DATASET ENTRIES section start
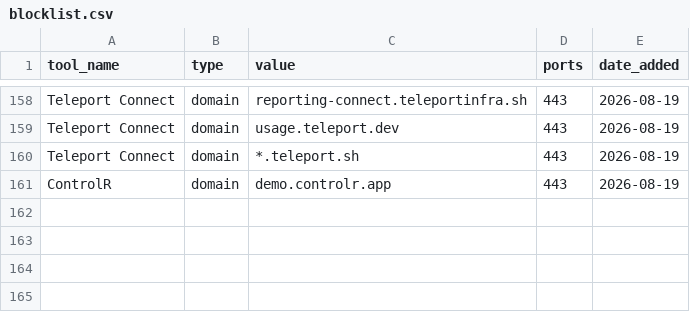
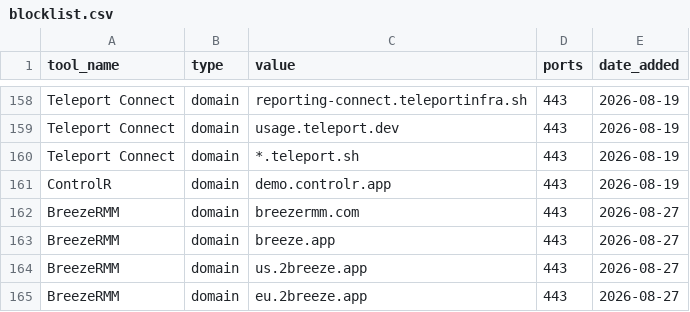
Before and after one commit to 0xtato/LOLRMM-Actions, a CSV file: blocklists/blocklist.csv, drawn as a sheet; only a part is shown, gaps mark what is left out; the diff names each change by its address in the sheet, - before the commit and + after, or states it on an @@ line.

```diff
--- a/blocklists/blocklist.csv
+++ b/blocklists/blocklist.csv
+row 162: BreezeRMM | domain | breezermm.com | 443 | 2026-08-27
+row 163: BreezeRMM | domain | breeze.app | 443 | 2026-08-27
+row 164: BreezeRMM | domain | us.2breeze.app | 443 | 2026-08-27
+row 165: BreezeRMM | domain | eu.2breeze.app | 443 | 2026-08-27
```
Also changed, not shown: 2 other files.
DATASET ENTRIES section end
DATASET ENTRIES section start
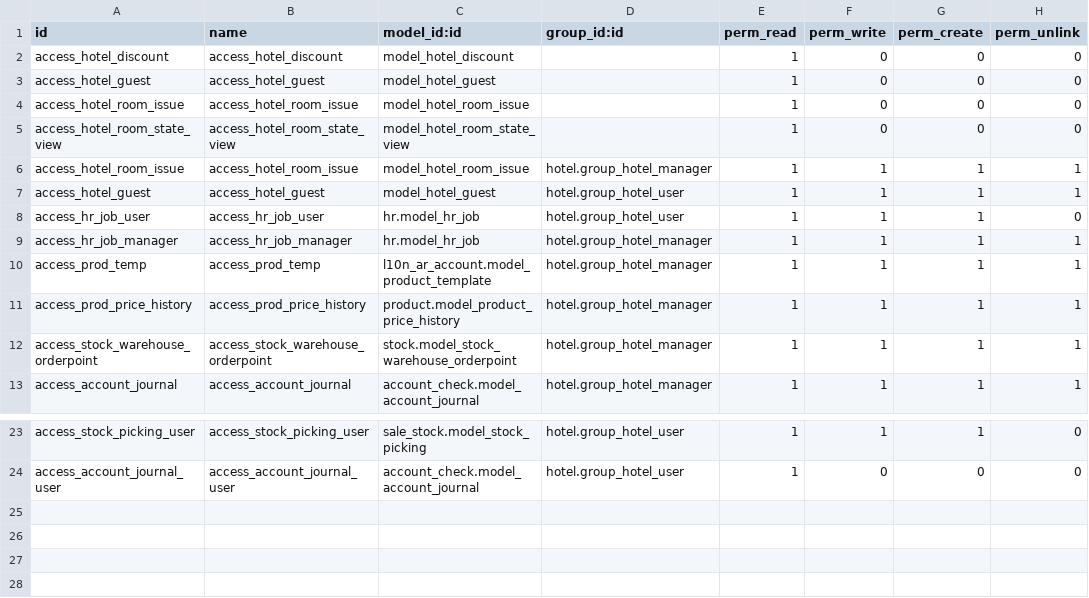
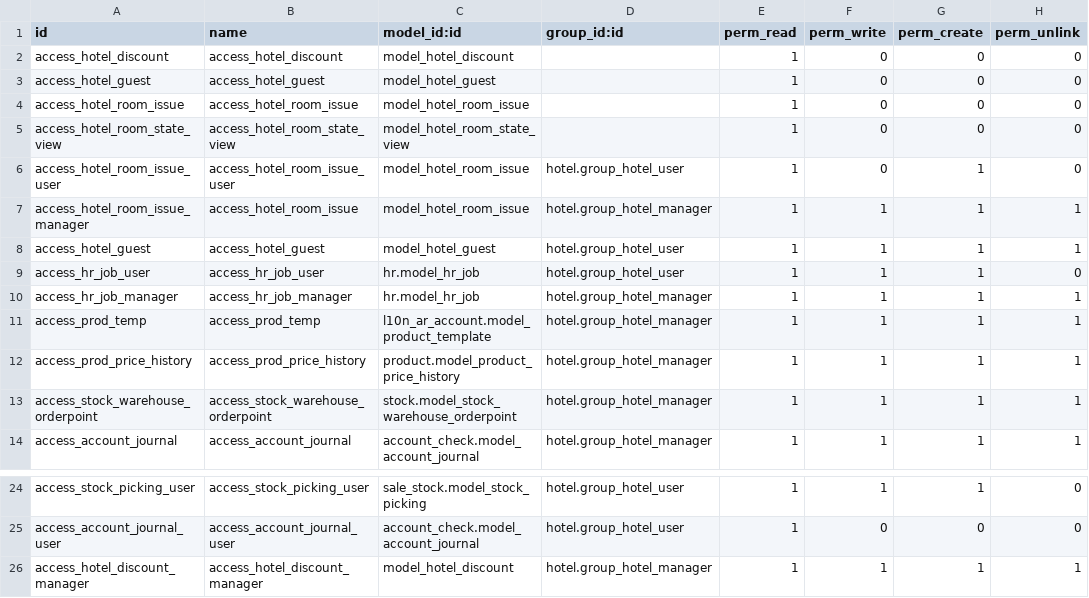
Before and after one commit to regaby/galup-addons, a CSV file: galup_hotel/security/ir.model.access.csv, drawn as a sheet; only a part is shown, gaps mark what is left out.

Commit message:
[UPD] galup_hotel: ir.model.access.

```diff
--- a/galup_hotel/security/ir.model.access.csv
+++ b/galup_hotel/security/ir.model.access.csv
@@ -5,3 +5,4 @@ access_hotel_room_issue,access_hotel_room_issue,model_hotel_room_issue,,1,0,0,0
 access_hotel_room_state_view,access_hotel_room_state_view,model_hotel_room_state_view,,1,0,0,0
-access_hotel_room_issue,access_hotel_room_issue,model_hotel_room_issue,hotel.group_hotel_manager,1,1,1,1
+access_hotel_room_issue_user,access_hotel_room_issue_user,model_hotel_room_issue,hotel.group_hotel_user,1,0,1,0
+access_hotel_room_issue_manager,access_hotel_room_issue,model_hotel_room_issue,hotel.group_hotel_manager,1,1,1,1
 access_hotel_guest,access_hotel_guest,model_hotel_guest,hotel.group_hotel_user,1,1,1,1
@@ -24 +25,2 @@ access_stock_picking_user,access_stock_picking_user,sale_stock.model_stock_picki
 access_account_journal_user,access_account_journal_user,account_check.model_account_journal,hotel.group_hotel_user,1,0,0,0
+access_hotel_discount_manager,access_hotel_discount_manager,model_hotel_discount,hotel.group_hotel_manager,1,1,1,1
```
DATASET ENTRIES section end
DATASET ENTRIES section start
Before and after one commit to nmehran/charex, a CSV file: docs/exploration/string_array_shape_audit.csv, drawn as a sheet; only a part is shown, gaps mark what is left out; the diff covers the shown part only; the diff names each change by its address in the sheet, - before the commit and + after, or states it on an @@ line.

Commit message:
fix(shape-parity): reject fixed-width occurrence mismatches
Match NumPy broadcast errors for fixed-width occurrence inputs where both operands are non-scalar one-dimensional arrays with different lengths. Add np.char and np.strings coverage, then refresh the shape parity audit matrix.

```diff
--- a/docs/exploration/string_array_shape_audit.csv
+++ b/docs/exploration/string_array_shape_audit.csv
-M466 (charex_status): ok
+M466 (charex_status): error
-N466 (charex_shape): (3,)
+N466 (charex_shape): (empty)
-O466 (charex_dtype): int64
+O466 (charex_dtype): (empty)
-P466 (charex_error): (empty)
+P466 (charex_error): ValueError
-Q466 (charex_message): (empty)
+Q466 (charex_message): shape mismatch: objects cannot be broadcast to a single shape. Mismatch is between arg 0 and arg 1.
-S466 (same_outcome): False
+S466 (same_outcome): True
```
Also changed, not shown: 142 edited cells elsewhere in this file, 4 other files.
DATASET ENTRIES section end
→ **WHAT YOU SHOULD DO**: All lines with the string "domain" must be copied from the data.

→ **SOLUTION TO THIS EXERCISE**:
+row 162: BreezeRMM | domain | breezermm.com | 443 | 2026-08-27
+row 163: BreezeRMM | domain | breeze.app | 443 | 2026-08-27
+row 164: BreezeRMM | domain | us.2breeze.app | 443 | 2026-08-27
+row 165: BreezeRMM | domain | eu.2breeze.app | 443 | 2026-08-27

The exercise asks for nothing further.